Problem description =>
Among the records, which lines include "connector"? List them.

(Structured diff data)
+++++

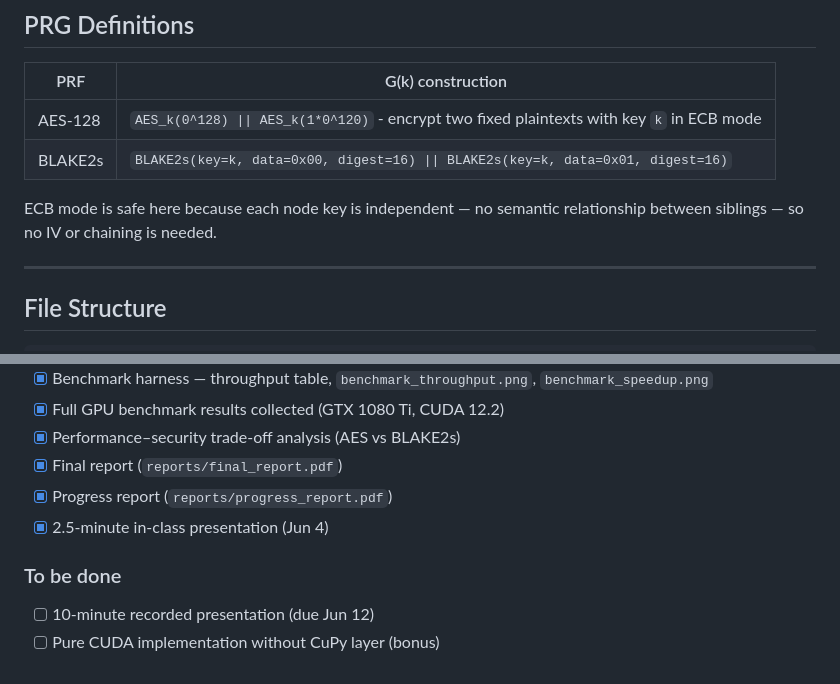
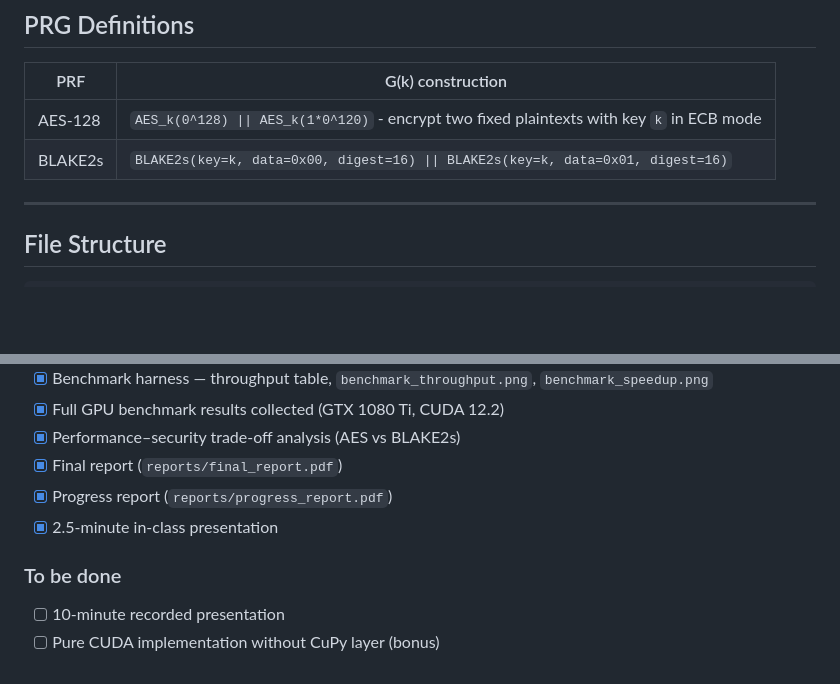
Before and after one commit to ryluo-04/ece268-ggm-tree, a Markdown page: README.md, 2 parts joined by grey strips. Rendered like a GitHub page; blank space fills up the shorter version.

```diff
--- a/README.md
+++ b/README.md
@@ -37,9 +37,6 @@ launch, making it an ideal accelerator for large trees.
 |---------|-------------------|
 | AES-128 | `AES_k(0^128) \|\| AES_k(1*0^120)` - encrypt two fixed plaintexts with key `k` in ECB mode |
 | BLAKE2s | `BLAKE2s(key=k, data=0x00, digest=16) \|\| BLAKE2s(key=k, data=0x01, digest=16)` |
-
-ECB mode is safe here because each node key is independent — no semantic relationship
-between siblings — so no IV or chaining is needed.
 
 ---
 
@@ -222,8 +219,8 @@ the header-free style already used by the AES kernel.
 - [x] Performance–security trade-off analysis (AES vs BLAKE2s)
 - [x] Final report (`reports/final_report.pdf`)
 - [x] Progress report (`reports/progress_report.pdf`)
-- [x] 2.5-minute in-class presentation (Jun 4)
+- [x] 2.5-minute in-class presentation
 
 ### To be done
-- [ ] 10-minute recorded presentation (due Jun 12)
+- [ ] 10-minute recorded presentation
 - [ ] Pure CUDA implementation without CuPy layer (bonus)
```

+++++

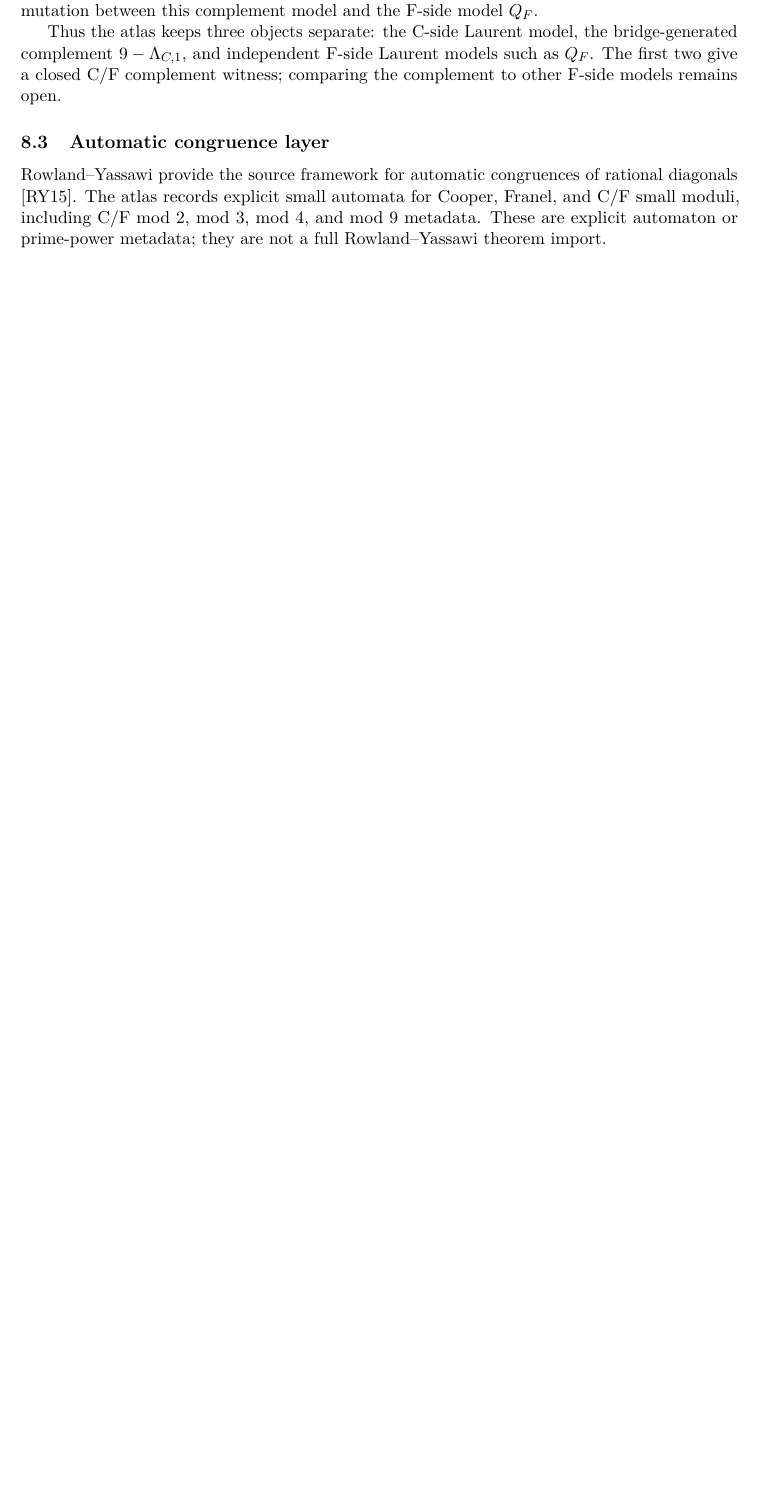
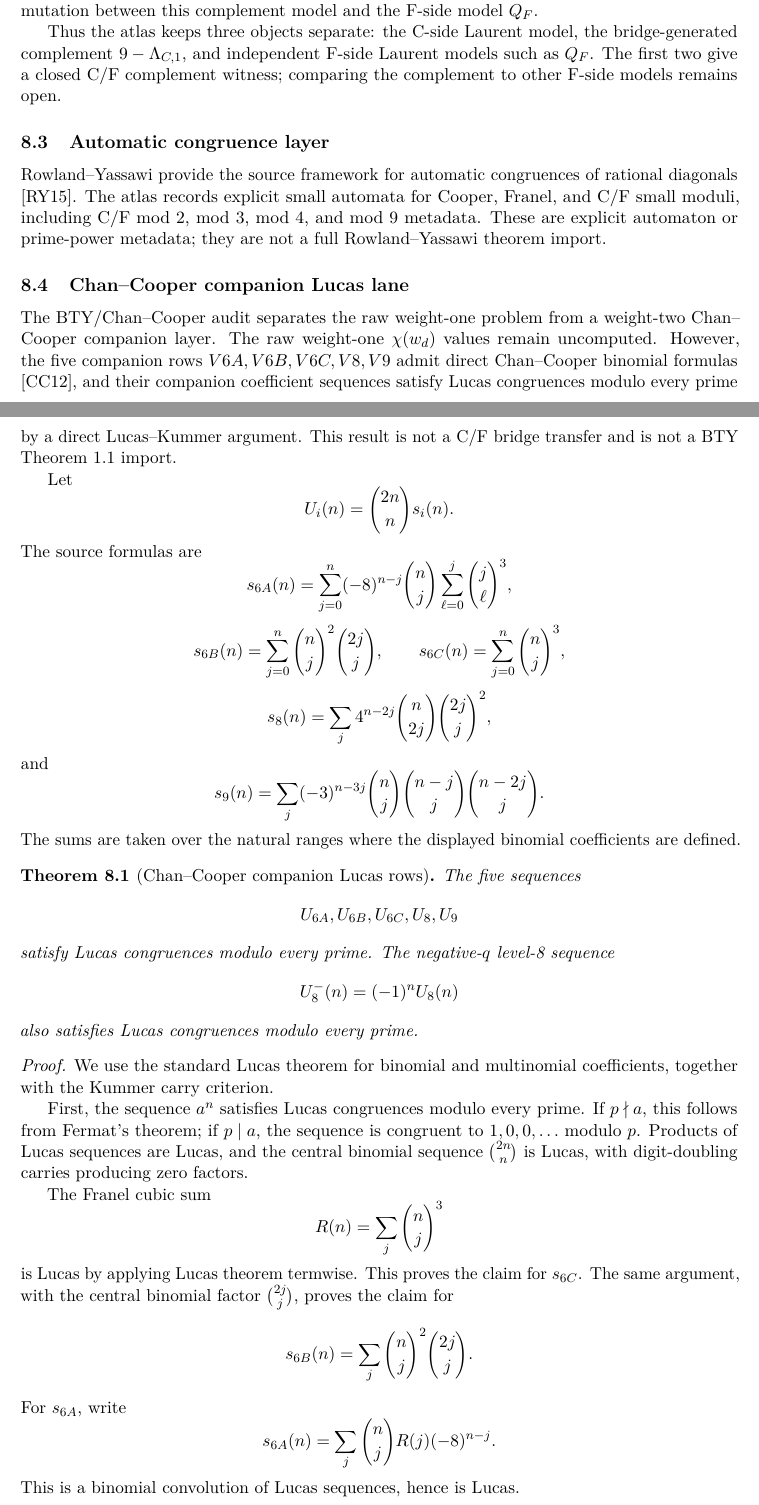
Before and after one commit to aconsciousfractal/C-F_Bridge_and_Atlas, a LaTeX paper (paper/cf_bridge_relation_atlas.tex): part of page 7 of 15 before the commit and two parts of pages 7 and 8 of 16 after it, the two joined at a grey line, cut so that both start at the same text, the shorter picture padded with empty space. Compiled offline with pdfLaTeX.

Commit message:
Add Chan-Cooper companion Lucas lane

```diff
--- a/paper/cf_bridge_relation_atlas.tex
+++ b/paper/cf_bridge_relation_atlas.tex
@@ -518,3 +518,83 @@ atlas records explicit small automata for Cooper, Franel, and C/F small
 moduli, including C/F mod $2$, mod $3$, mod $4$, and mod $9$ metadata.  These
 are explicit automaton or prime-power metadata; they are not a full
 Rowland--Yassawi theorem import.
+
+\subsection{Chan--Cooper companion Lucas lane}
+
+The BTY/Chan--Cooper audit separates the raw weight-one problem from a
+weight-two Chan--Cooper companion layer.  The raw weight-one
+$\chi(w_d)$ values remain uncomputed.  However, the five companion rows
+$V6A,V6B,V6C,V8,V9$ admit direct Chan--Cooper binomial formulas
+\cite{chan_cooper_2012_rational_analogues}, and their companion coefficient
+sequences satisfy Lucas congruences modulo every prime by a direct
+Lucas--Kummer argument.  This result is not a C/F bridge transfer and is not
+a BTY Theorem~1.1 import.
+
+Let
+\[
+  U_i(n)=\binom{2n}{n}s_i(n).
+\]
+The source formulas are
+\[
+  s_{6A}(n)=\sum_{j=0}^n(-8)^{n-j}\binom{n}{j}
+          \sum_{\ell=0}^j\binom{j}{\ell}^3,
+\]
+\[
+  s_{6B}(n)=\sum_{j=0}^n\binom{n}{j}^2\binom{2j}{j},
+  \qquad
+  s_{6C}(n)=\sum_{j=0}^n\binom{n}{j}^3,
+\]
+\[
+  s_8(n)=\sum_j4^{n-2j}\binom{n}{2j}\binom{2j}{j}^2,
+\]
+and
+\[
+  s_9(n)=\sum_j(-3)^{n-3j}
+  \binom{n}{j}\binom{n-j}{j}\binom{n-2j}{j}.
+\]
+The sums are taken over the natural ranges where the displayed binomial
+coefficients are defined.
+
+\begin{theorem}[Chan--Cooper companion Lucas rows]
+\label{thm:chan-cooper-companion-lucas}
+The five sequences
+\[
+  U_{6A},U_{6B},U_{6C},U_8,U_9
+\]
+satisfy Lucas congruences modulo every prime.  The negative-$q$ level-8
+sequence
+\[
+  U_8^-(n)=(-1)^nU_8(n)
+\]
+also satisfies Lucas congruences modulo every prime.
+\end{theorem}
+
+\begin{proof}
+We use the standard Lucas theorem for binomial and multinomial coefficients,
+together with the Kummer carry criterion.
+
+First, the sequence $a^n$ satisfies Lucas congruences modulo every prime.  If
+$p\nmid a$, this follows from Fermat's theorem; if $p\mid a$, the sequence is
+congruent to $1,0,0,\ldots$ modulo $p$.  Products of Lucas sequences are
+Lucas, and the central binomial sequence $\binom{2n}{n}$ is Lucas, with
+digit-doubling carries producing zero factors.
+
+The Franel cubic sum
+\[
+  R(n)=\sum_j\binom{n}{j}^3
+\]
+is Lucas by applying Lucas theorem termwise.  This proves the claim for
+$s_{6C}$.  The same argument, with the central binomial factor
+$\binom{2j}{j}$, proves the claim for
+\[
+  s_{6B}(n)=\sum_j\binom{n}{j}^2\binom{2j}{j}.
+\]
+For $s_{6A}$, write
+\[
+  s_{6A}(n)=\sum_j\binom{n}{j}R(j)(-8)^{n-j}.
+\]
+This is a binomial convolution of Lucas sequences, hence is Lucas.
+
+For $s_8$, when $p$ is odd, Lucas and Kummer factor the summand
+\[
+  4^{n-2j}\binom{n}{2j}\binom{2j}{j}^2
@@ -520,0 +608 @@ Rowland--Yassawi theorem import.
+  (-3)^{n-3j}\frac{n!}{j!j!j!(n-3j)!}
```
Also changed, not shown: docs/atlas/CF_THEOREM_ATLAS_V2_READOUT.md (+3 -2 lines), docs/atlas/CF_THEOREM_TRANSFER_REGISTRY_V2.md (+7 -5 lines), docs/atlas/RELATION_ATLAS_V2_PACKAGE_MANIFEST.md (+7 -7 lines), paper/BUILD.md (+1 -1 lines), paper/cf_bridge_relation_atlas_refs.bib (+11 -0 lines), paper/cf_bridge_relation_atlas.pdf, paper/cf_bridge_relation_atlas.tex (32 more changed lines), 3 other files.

+++++

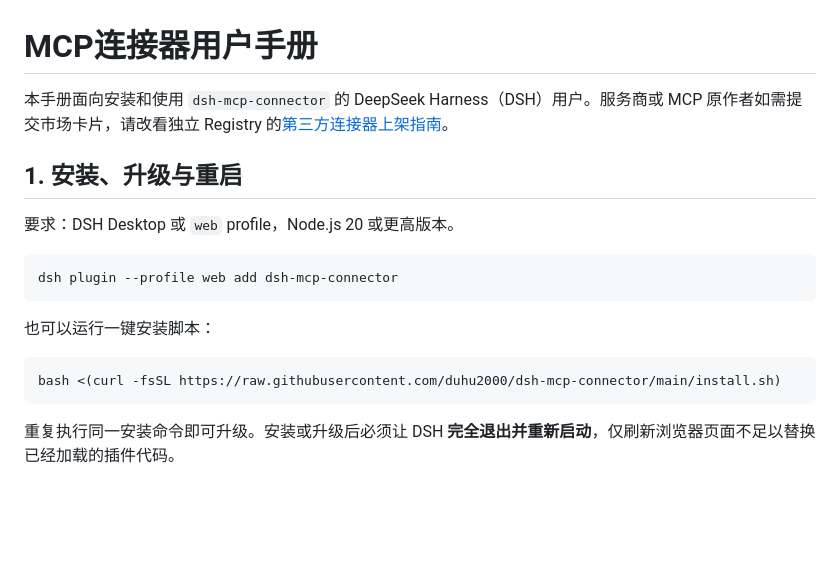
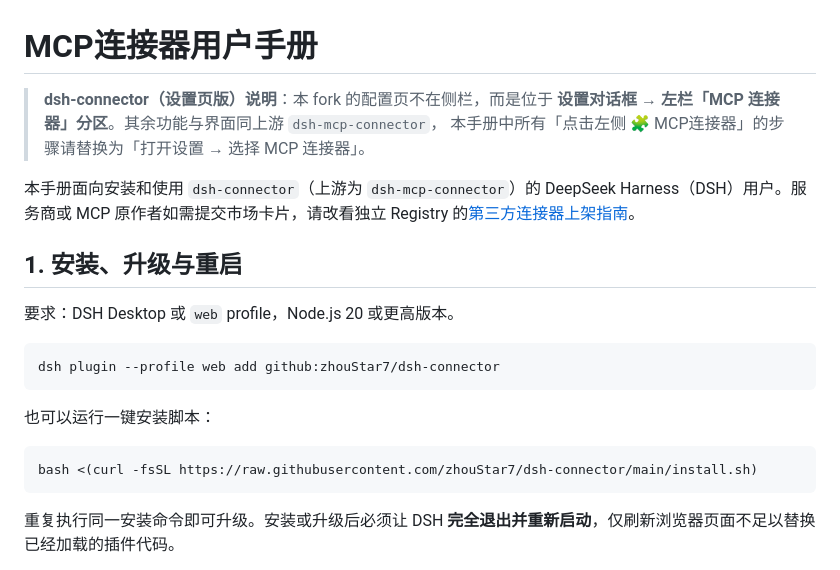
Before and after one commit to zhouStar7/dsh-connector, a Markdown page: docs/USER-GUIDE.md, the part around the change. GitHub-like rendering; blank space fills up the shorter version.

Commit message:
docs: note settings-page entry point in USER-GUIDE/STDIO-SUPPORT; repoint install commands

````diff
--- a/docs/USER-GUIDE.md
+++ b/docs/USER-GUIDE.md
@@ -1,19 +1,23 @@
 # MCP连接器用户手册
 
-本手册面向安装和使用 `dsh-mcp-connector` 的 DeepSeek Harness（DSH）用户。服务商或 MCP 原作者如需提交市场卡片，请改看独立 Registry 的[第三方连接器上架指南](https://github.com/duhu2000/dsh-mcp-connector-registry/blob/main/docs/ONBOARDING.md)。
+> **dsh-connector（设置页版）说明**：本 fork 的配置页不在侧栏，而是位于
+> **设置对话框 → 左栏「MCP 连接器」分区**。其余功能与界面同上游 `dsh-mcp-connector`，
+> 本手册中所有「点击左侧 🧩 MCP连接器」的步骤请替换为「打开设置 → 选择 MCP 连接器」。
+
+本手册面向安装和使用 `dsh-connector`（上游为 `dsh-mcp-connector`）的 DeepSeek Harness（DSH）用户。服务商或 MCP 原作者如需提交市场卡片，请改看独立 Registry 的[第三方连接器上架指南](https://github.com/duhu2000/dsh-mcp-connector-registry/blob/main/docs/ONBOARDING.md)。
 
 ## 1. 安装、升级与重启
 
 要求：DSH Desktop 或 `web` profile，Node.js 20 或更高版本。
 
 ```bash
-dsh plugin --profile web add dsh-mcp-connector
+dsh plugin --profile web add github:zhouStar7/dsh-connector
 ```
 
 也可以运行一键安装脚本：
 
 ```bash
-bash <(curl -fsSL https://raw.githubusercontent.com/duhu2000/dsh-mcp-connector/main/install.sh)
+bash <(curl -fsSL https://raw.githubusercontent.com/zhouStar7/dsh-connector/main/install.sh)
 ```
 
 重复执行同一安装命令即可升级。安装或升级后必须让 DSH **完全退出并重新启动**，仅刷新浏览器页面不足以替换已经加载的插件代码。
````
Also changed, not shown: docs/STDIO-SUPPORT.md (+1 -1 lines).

+++++

Result below =>
Before and after one commit to zhouStar7/dsh-connector, a Markdown page: docs/USER-GUIDE.md, the part around the change. GitHub-like rendering; blank space fills up the shorter version.
-本手册面向安装和使用 `dsh-mcp-connector` 的 DeepSeek Harness（DSH）用户。服务商或 MCP 原作者如需提交市场卡片，请改看独立 Registry 的[第三方连接器上架指南](https://github.com/duhu2000/dsh-mcp-connector-registry/blob/main/docs/ONBOARDING.md)。
+> **dsh-connector（设置页版）说明**：本 fork 的配置页不在侧栏，而是位于
+> **设置对话框 → 左栏「MCP 连接器」分区**。其余功能与界面同上游 `dsh-mcp-connector`，
+本手册面向安装和使用 `dsh-connector`（上游为 `dsh-mcp-connector`）的 DeepSeek Harness（DSH）用户。服务商或 MCP 原作者如需提交市场卡片，请改看独立 Registry 的[第三方连接器上架指南](https://github.com/duhu2000/dsh-mcp-connector-registry/blob/main/docs/ONBOARDING.md)。
-dsh plugin --profile web add dsh-mcp-connector
+dsh plugin --profile web add github:zhouStar7/dsh-connector
-bash <(curl -fsSL https://raw.githubusercontent.com/duhu2000/dsh-mcp-connector/main/install.sh)
+bash <(curl -fsSL https://raw.githubusercontent.com/zhouStar7/dsh-connector/main/install.sh)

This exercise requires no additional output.